▸ **Entries shown**

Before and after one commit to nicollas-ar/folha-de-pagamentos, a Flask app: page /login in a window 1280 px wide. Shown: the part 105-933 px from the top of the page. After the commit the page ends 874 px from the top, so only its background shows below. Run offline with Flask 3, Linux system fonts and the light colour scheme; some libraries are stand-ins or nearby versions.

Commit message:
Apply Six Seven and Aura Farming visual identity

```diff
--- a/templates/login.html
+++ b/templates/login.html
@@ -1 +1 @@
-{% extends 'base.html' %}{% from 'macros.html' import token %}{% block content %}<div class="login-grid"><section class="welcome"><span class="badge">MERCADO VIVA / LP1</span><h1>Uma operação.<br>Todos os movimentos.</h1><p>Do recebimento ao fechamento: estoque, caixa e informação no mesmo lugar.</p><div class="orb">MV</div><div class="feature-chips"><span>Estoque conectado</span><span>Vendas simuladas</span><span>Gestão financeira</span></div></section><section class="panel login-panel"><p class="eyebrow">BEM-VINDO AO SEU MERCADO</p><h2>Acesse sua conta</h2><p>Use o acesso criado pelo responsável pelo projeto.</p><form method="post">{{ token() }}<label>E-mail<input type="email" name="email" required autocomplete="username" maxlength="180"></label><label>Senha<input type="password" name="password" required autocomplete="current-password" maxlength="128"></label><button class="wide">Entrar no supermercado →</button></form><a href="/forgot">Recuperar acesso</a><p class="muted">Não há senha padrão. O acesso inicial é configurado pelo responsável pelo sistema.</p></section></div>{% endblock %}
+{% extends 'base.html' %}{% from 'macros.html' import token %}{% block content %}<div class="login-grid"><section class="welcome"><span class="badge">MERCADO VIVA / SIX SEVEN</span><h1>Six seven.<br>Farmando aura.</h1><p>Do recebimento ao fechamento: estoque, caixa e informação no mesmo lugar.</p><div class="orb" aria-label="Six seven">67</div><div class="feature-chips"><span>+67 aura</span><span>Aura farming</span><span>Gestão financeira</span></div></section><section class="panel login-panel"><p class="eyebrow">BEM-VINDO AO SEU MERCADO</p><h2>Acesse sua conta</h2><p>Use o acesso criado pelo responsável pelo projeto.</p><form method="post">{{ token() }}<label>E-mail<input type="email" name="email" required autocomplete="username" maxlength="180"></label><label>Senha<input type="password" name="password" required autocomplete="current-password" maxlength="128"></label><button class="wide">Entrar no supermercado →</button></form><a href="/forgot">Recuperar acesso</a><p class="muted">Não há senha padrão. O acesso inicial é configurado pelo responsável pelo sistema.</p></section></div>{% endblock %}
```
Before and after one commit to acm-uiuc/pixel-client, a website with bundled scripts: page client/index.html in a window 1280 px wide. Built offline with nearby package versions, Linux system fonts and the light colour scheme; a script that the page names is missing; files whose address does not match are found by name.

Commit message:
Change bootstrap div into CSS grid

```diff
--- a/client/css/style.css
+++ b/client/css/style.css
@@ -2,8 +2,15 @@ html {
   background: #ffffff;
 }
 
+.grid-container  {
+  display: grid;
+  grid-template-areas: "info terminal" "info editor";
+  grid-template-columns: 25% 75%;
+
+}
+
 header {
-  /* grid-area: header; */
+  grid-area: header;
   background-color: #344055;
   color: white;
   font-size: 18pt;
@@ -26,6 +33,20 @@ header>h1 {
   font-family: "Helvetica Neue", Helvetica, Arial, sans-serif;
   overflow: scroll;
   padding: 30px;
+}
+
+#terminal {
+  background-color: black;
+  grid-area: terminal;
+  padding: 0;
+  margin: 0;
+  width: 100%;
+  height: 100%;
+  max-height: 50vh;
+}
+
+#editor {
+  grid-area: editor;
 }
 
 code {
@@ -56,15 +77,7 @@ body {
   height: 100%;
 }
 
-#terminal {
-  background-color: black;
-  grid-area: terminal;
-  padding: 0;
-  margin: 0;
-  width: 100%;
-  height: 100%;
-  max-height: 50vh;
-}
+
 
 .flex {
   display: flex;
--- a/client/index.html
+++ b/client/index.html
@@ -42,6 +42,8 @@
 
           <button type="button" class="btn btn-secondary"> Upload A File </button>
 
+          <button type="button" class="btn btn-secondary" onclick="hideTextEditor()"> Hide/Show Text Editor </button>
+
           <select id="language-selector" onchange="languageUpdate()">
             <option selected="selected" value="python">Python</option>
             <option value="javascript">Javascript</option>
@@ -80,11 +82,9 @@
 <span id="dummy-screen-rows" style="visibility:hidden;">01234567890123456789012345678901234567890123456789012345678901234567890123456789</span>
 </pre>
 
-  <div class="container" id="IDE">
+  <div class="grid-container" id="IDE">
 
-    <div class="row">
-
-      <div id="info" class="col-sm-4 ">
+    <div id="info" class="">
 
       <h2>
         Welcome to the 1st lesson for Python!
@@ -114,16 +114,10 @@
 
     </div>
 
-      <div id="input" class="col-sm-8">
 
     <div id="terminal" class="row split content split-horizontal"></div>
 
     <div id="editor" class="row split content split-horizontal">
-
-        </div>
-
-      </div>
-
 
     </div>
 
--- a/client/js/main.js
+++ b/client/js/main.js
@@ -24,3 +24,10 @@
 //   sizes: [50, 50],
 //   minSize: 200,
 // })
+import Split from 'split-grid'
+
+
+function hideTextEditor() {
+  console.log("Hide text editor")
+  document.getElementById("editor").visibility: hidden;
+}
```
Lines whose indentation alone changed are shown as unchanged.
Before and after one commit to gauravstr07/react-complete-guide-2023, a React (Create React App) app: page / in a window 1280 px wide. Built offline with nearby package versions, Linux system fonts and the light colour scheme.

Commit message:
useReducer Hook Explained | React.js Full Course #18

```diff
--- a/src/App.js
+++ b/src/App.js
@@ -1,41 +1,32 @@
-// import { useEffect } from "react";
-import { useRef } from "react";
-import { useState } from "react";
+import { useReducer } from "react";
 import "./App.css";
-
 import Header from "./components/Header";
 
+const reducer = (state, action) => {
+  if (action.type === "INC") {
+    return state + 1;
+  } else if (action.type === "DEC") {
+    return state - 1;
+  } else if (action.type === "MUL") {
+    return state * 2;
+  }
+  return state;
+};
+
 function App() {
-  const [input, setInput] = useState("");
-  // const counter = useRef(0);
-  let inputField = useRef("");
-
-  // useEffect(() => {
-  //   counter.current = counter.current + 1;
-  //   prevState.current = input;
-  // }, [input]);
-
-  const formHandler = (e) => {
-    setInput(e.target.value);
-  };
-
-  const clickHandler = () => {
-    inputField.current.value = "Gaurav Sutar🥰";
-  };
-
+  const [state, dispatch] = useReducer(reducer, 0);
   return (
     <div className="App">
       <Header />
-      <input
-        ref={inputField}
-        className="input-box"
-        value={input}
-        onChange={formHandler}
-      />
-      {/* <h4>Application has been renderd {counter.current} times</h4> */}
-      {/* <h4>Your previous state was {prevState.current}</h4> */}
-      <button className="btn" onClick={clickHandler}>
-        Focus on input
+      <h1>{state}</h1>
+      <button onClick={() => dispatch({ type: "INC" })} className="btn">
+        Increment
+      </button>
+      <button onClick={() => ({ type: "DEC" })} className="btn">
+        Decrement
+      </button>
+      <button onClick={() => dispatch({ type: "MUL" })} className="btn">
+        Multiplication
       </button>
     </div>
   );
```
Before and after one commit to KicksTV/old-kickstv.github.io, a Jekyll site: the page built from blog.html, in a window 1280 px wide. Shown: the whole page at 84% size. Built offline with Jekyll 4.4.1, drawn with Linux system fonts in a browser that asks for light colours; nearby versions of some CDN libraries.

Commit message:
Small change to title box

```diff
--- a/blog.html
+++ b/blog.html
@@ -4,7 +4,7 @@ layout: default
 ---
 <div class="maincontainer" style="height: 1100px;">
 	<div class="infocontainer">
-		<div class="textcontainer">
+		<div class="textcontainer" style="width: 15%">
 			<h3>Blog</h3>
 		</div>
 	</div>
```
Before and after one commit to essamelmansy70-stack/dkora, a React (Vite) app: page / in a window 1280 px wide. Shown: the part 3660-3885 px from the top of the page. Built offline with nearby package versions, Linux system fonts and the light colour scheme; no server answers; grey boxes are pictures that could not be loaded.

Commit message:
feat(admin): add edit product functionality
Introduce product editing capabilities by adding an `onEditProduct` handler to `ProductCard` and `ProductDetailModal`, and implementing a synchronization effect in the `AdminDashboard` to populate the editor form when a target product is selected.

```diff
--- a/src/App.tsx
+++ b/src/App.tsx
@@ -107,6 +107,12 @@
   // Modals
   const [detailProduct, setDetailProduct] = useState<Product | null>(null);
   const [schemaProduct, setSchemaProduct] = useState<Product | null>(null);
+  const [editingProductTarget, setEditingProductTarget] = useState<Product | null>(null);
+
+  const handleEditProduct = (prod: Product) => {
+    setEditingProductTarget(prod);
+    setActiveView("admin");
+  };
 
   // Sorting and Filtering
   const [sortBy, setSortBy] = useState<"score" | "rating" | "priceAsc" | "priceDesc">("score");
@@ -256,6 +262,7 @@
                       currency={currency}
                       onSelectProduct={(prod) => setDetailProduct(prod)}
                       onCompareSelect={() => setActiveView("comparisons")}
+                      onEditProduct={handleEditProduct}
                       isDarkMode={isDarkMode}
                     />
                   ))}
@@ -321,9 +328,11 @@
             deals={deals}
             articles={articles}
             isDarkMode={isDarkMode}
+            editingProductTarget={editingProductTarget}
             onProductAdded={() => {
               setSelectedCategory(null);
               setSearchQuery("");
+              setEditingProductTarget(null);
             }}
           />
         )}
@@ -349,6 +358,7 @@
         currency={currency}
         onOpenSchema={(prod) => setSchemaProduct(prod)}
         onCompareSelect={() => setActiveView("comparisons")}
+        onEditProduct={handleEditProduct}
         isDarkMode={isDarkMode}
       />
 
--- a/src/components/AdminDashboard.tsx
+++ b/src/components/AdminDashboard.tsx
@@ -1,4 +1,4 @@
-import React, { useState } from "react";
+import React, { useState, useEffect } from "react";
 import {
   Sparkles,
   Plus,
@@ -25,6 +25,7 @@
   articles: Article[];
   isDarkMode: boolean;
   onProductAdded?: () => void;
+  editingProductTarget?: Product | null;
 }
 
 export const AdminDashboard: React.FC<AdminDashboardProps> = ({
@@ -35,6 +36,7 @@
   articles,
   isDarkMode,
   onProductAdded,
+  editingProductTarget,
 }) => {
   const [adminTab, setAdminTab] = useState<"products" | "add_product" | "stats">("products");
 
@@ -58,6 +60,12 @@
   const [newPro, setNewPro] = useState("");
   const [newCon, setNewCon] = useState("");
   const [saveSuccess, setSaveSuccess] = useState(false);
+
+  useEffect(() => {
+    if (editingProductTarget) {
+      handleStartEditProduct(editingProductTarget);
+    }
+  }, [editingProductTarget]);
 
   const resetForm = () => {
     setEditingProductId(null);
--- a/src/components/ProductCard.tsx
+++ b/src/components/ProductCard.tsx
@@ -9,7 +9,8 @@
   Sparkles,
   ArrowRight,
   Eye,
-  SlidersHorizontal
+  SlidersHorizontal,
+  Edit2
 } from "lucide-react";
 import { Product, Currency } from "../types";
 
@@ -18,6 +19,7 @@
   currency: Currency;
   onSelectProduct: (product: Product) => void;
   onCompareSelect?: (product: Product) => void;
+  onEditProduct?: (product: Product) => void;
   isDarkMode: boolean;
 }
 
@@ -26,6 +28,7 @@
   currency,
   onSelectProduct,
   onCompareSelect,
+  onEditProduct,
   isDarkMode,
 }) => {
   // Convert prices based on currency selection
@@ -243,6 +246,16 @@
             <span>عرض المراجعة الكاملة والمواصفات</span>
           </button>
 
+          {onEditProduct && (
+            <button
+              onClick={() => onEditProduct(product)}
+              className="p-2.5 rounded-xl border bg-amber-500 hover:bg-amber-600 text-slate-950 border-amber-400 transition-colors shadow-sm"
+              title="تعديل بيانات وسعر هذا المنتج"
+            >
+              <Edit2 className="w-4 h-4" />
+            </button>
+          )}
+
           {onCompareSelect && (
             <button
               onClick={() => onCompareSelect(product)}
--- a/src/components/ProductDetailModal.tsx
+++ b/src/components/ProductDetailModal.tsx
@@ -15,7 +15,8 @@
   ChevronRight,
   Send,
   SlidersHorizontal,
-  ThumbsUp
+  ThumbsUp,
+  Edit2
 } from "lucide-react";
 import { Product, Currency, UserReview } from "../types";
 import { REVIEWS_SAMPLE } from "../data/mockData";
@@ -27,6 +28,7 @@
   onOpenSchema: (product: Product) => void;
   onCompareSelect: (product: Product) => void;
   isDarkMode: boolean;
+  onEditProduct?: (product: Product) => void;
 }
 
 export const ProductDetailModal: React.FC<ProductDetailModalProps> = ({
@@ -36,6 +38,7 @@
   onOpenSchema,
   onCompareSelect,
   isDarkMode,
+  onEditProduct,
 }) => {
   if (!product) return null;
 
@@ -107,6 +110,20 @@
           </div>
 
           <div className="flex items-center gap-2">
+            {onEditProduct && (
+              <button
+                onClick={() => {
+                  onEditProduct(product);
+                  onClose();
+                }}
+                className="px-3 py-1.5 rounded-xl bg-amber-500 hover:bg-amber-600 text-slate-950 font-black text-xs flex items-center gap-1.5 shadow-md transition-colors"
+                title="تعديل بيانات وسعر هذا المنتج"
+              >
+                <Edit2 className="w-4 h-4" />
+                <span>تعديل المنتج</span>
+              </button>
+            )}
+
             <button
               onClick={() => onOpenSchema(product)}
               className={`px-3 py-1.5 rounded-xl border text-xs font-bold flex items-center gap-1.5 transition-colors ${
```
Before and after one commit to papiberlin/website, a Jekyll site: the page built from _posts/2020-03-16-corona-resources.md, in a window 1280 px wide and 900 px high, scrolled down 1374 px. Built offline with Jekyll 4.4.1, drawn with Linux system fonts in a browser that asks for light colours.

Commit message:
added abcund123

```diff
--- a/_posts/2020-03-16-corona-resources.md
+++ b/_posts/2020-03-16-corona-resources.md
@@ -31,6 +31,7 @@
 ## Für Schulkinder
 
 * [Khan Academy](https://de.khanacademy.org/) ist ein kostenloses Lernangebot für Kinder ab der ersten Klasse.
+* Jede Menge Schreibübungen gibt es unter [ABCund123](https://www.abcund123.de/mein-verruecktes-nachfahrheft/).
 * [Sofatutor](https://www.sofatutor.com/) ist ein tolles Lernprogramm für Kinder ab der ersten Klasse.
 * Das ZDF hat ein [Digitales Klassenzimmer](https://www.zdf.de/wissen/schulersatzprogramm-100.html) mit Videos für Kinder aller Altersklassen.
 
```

▸ **Aim of the exercise**
Check the entries above line by line and return each one containing the word "onCompareSelect".

▸ **Solution to this exercise**
                       onCompareSelect={() => setActiveView("comparisons")}
         onCompareSelect={() => setActiveView("comparisons")}
   onCompareSelect?: (product: Product) => void;
   onCompareSelect,
           {onCompareSelect && (
               onClick={() => onCompareSelect(product)}
   onCompareSelect: (product: Product) => void;
   onCompareSelect,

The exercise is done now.